Have you ever seen an old orange with gray, white, or blue fuzz growing on it? That "fuzz" is fungi. Mushrooms and yeast are also fungi. Most fungi share three important characteristics. They have one or more cells that have a nucleus. They use spores to reproduce. They cannot make their own food. Instead, they absorb food through thread-like tubes called hyphae that grow into the food. If you cut open a fuzzy orange, you would see the root-like tubes growing from the fungi on the outside through the peel into the orange sections. Digestive chemicals ooze from the tips of the hyphae into the orange. The digestive chemicals break down the food into small substances that can be absorbed by the hyphae.
Some fungi feed on the remains of dead organisms, like rotting trees. Other fungi are parasites that break down the chemicals in living organisms. For example, athlete's foot is a disease caused by a fungus that feeds on chemicals in a person's skin. Dutch elm disease is caused by another fungus that feeds on elm trees. It eventually kills the trees.
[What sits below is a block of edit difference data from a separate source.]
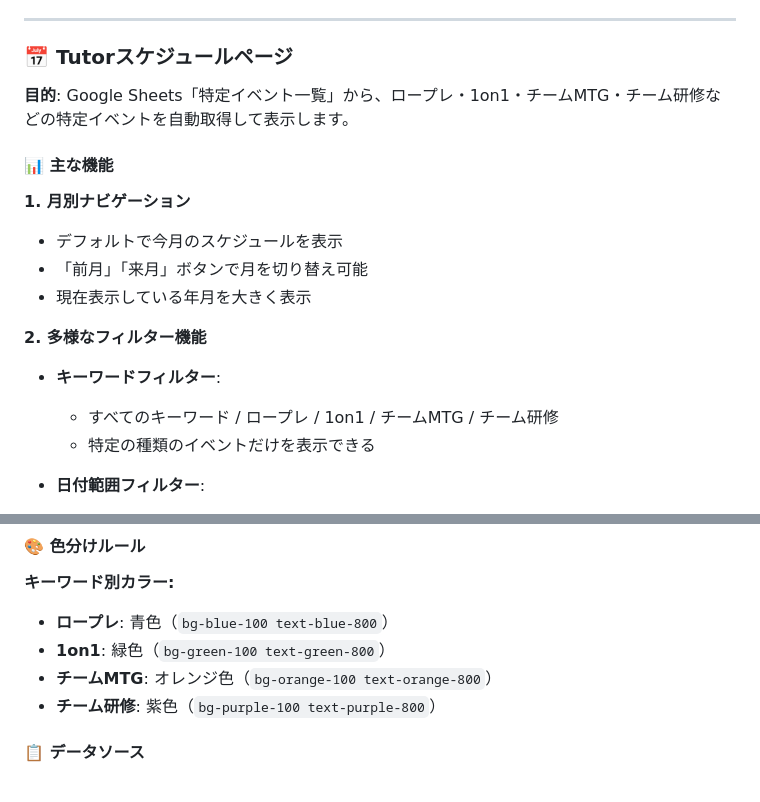
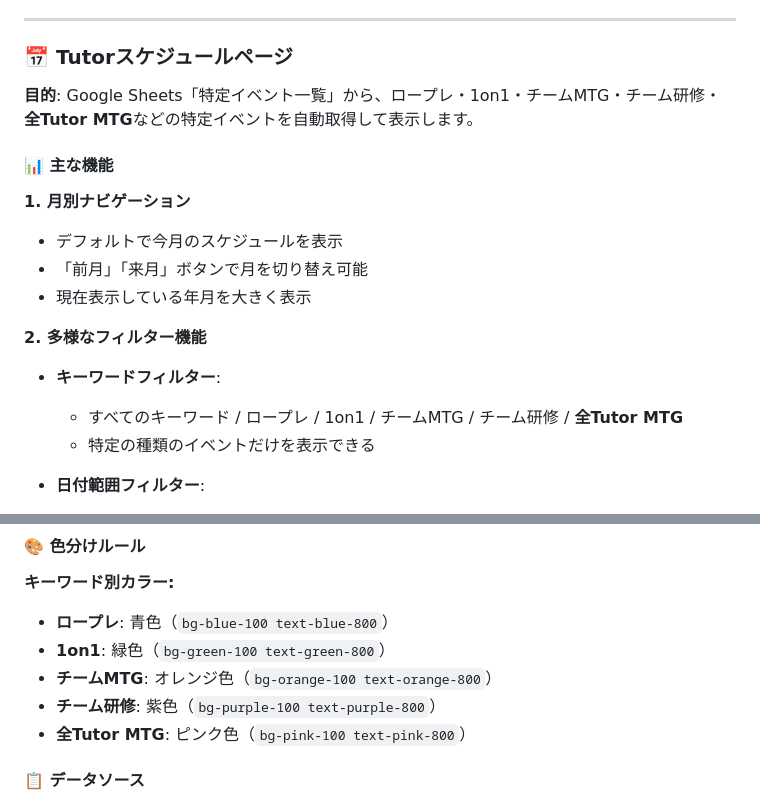
Before and after one commit to kyo10310415/wannav-student-management, a Markdown page: README.md, 2 parts joined by grey strips. GitHub-like rendering.

Commit message:
docs: Update README to include 全Tutor MTG keyword

```diff
--- a/README.md
+++ b/README.md
@@ -972,7 +972,7 @@ APP_URL=https://wannav-student-management.onrender.com
 
 ### 📅 Tutorスケジュールページ
 
-**目的**: Google Sheets「特定イベント一覧」から、ロープレ・1on1・チームMTG・チーム研修などの特定イベントを自動取得して表示します。
+**目的**: Google Sheets「特定イベント一覧」から、ロープレ・1on1・チームMTG・チーム研修・**全Tutor MTG**などの特定イベントを自動取得して表示します。
 
 #### 📊 主な機能
 
@@ -983,7 +983,7 @@ APP_URL=https://wannav-student-management.onrender.com
 
 **2. 多様なフィルター機能**
 - **キーワードフィルター**:
-  - すべてのキーワード / ロープレ / 1on1 / チームMTG / チーム研修
+  - すべてのキーワード / ロープレ / 1on1 / チームMTG / チーム研修 / **全Tutor MTG**
   - 特定の種類のイベントだけを表示できる
 
 - **日付範囲フィルター**:
@@ -1023,6 +1023,7 @@ APP_URL=https://wannav-student-management.onrender.com
 - **1on1**: 緑色（`bg-green-100 text-green-800`）
 - **チームMTG**: オレンジ色（`bg-orange-100 text-orange-800`）
 - **チーム研修**: 紫色（`bg-purple-100 text-purple-800`）
+- **全Tutor MTG**: ピンク色（`bg-pink-100 text-pink-800`）
 
 #### 📋 データソース
 
```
Fungi play an important role as decomposers on Earth. Some cause disease, and some fight disease. Others neither help nor hurt the other organisms that live near them. Many fungi live in the soil and break down dead plant matter. This process adds important nutrients to the soil. Many fungi provide food for people. Bakers add yeast to bread dough to make it rise. Yeast cells use the sugar in the dough for food. This process produces carbon dioxide gas. The gas forms bubbles which cause the dough to rise. You see these bubbles as holes in a slice of bread. Without yeast, bread would be flat and solid. Yeast is also used to make wine and beer. Some molds are used in making cheese. Many people enjoy eating mushrooms. Some mushrooms are harmless to us, but some can be poisonous. You should never pick or eat wild mushrooms.